The medical device company Neuralinkof Elon Muskis being investigated at the federal level for possible animal welfare violationsamid internal complaints from staff that their animal testing is being precipitatingcausing suffering Y deaths unnecessary, according to documents reviewed by the agency Reuters and sources familiar with the company’s investigation and operations.
Neuralink Corp is developing a brain implant with which he hopes to help paralyzed people walk again and cure other neurological ailments. The previously unreported federal investigation was opened in recent months by the US Department of Agriculture’s Inspector General at the request of a federal prosecutor, according to two sources familiar with the investigation. According to one of the sources, the investigation focuses on violations of the Animal Welfare Law, which regulates the treatment and testing of animals by researchers.
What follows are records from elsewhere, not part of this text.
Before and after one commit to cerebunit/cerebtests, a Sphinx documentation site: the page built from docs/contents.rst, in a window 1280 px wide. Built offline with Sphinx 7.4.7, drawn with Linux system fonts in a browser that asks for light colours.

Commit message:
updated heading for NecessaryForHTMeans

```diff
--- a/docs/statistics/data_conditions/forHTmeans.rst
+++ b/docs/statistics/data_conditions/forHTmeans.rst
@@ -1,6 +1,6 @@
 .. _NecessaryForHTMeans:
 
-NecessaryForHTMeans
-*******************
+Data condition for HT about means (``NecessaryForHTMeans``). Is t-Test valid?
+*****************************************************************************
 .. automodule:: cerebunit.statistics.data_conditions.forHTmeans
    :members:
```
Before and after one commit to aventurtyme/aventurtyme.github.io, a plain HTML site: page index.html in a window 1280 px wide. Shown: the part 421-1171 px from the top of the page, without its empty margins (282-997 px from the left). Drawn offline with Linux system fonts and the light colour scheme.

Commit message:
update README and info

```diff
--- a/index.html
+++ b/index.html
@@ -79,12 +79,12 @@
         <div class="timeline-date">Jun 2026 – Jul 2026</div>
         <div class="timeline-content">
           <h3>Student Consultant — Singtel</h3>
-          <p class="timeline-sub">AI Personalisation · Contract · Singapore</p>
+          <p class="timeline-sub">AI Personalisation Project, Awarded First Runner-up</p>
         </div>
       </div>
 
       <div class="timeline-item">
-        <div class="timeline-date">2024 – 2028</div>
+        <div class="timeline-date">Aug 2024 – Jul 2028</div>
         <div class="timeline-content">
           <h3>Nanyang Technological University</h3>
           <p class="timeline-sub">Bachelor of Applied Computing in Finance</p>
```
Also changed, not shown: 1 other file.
The investigation has come at a time of growing discontent among employees about Neuralink’s animal testing, including complaints that pressure from CEO Musk to speed up development has led to failed experimentsaccording to a review of Reuters from dozens of Neuralink documents and interviews with more than 20 current and former employees. These failed tests have had to be repeated, increasing the number of animals tested and euthanized, employees say. Company documents include previously undisclosed messages, audio recordings, emails, presentations and reports.
Musk and other Neuralink executives did not respond to requests for comment.
Reuters could not determine the full scope of the federal investigation or whether it involved the same alleged problems with animal testing identified by employees in interviews with Reuters. A spokesman for the USDA inspector general declined to comment. US regulations do not specify many animals companies can use for research and leaves a wide leeway scientists to determine when and how to use animals in experiments. Neuralink has passed all US Department of Agriculture inspections of its facilities, as stated in regulatory documents.
In all, the company has killed about 1,500 animalsincluding more than 280 sheep, pigs Y monkeysfollowing experiments since 2018, according to records reviewed by Reuters and sources with direct knowledge of the company’s animal testing operations. Sources characterized that figure as a estimate approximate because the company does not keep accurate records on the number of animals tested and euthanized. Neuralink has also conducted research with rats Y mice.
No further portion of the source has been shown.